> Available data
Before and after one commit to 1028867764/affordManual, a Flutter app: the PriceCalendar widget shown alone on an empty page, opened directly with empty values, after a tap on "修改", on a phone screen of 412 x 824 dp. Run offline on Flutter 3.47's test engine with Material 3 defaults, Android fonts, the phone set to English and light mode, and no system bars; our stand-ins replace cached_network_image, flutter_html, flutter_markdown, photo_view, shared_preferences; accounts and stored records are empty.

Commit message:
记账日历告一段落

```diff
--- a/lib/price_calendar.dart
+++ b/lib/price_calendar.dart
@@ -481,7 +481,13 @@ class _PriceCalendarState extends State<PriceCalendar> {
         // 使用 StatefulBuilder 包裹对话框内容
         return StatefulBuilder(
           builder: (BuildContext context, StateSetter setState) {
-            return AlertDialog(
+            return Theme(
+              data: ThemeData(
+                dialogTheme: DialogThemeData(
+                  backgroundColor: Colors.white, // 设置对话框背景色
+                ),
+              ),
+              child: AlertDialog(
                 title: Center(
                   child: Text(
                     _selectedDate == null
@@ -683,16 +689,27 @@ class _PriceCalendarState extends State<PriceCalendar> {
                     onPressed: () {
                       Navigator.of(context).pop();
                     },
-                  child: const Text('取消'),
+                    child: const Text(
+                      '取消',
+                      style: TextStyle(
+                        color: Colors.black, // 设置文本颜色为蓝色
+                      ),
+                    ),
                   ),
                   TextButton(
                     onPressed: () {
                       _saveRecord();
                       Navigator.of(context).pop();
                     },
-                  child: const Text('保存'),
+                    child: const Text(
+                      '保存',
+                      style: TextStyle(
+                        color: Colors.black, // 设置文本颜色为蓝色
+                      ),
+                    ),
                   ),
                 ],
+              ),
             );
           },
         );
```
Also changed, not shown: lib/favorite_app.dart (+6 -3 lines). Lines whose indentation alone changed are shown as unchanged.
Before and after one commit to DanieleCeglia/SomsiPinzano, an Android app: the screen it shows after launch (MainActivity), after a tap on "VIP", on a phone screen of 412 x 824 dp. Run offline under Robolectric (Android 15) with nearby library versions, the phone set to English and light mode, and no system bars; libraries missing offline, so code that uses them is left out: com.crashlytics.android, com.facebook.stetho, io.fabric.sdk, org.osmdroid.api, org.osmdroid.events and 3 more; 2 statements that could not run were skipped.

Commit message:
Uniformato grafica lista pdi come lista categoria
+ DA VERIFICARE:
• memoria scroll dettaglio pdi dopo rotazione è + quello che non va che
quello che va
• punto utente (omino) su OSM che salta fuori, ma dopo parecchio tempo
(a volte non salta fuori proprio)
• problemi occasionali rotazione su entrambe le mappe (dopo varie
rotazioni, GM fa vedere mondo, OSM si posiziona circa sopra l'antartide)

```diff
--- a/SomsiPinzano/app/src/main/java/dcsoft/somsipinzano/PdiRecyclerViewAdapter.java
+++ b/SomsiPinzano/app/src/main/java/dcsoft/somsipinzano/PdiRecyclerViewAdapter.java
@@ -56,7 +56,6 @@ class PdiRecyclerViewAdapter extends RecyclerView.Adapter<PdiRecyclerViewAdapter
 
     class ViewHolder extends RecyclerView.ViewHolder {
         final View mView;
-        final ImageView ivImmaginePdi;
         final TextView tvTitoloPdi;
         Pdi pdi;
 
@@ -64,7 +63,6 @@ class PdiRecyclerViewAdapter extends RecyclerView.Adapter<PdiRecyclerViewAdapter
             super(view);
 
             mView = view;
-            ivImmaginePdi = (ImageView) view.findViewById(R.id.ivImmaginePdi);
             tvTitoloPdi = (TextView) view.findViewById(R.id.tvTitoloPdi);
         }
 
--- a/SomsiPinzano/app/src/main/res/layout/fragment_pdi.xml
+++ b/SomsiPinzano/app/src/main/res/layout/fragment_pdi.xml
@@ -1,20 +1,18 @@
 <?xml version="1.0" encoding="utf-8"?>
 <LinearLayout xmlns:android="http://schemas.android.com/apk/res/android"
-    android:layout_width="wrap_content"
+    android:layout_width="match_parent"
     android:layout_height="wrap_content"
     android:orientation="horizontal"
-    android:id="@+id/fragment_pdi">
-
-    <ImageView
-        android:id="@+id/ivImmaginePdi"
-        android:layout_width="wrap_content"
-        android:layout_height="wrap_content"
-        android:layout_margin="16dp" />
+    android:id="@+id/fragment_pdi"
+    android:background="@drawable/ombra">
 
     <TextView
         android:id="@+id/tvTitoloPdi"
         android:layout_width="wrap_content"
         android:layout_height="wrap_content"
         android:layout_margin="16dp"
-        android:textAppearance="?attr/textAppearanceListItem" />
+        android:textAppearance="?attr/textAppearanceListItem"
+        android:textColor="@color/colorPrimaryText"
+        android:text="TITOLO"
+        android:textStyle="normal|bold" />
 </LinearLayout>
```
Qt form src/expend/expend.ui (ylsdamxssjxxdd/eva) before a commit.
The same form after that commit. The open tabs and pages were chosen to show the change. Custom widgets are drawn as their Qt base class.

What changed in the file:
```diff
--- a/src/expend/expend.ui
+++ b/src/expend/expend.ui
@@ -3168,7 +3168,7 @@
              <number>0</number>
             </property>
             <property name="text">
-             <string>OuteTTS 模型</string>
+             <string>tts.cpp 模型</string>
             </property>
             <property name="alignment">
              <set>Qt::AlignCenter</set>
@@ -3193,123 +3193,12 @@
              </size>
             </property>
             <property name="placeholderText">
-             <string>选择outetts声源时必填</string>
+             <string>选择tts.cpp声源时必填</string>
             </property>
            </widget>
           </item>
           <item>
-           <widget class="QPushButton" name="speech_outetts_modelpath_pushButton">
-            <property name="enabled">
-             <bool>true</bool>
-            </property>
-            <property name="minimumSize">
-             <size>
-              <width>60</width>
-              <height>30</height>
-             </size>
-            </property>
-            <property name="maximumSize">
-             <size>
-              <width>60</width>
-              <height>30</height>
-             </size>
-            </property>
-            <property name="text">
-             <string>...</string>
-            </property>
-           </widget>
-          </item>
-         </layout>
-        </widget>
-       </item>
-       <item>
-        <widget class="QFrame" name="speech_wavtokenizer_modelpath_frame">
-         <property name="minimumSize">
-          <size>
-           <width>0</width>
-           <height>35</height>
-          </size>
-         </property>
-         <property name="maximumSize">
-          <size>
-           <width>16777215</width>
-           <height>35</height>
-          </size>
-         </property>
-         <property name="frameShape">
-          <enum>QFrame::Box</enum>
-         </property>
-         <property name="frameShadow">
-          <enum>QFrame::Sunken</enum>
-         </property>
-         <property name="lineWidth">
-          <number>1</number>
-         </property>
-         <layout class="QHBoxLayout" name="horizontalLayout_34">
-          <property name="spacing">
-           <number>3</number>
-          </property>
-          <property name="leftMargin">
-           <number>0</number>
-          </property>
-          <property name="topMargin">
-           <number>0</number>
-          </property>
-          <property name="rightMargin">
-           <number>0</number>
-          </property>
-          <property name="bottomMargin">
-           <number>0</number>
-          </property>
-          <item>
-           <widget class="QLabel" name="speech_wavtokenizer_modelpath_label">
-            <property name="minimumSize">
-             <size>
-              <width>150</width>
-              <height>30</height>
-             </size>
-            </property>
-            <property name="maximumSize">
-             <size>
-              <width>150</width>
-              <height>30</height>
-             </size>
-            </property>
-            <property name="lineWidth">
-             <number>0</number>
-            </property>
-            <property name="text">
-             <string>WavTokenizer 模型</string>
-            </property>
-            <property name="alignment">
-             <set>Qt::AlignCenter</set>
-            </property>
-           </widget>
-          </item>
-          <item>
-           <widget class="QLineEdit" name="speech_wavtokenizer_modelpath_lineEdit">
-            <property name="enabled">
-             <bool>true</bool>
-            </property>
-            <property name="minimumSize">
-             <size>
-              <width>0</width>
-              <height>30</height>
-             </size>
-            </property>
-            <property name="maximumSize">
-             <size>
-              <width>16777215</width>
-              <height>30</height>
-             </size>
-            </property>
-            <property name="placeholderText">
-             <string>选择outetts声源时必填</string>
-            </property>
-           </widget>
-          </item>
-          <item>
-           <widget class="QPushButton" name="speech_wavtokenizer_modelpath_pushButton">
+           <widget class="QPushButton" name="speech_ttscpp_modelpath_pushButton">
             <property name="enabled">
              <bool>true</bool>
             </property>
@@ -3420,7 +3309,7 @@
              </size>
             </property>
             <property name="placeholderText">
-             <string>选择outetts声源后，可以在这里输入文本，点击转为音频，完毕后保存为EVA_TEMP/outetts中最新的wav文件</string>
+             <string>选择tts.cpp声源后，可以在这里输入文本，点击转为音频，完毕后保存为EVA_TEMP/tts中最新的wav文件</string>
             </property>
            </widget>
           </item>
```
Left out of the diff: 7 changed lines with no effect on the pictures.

> Your goal
If a line in the entries above contains the word "QFrame", count it, and give only the final number.

> Written response
3